How to break in brake pads

How to break in brake pads

Brakes are one of the most important and most used things while driving a car. Whenever you are breaking your car, it creates a lot of heat and friction. As a result, the brake pads and rotors are always a risk of warping or wearing out. If that happens it becomes necessary to install new brake pads or rotors. But you can easily improve the performance and durability of the brake by going through the breaking in process.

But, once those brake pads and rotors are installed, they have to go through a process of break-in. Some people in the industry also call it bed-in to make it easier to understand. It doesn’t matter if the brake you are installing are regular brakes for everyday use or more advanced brakes for high-performance cars.

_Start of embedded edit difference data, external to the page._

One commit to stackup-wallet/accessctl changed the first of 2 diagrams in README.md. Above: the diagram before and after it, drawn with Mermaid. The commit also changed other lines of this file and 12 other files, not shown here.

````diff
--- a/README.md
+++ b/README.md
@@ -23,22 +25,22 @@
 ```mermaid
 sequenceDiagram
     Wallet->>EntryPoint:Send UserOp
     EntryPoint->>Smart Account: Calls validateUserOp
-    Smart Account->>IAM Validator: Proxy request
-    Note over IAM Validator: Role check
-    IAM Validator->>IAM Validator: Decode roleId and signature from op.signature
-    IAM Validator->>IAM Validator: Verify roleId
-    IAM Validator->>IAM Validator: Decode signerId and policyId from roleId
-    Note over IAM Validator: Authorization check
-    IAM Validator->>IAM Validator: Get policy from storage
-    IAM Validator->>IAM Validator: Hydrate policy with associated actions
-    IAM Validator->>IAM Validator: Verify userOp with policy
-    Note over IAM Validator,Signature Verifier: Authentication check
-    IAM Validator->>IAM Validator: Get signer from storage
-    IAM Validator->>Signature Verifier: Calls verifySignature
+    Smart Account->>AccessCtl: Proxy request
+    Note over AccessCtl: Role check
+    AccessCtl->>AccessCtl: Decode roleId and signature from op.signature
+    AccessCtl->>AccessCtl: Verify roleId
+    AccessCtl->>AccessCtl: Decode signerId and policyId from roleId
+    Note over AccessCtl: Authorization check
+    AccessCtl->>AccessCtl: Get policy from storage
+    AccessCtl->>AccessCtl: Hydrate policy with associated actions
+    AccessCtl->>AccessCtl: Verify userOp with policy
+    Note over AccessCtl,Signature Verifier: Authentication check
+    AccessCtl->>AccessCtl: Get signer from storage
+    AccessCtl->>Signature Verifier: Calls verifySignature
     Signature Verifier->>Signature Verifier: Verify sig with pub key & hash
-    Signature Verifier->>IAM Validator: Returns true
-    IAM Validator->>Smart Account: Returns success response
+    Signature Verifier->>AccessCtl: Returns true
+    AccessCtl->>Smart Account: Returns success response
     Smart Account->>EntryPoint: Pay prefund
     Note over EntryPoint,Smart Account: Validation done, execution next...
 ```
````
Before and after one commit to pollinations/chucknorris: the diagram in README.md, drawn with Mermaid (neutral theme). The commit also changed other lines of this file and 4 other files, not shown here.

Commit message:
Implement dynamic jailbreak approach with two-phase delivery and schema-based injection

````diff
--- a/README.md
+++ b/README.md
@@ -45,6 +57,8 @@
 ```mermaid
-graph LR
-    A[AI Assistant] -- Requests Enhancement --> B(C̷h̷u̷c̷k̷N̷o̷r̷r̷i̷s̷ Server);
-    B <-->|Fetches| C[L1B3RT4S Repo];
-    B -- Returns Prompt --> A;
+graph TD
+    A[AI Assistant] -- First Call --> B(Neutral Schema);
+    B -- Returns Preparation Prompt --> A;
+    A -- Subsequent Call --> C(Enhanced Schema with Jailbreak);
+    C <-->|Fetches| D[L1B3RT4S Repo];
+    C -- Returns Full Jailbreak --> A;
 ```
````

This process of braking in the brake pads and brake rotors are essential in getting the best performance out of the brakes. 

In this discussion, we will be giving you a comprehensive step by step instruction on how to break in brake pads.

What is Bedding in or Breaking In?

The breaking in process requires rapid acceleration and then quick deceleration of brakes in a repeated fashion. 

When you are breaking in your brake pads, it transfers an even layer of brake pad material onto the brake rotors due to the gradually increased heat from the friction. This layer looks similar to a shiny, smooth glaze on the surface of the brake rotor. This process is called breaking in or bedding in.

Things to do before Breaking In

You will need to take some precautions before you begin the breaking in procedure. These things have to be done in order to complete the process safely and successfully.

Firstly, after buying a set of brake pads or rotors you have to check the manufacturer’s recommended break-in procedure. Different manufacturers recommend different break-in process, so it is really important that you should check it first.

Secondly, you will need a road with no traffic. This is to avoid any accidents that may happen while the breaking in process.

Thirdly, avoid any sort of erratic driving during the process. Ensure the safety of anyone that might be on the road.

Finally, it is always better to clean the brake pads and rotors. In case you are installing new pads, you should install new rotors if possible. If you want to use old rotors then you should remove any transfer film from the previous set of brake pads.

How to Break in Brake Pads

After you’ve installed the new brake pads, what comes next is to brake them in. To do this you need to follow the next three steps-

Step 1: 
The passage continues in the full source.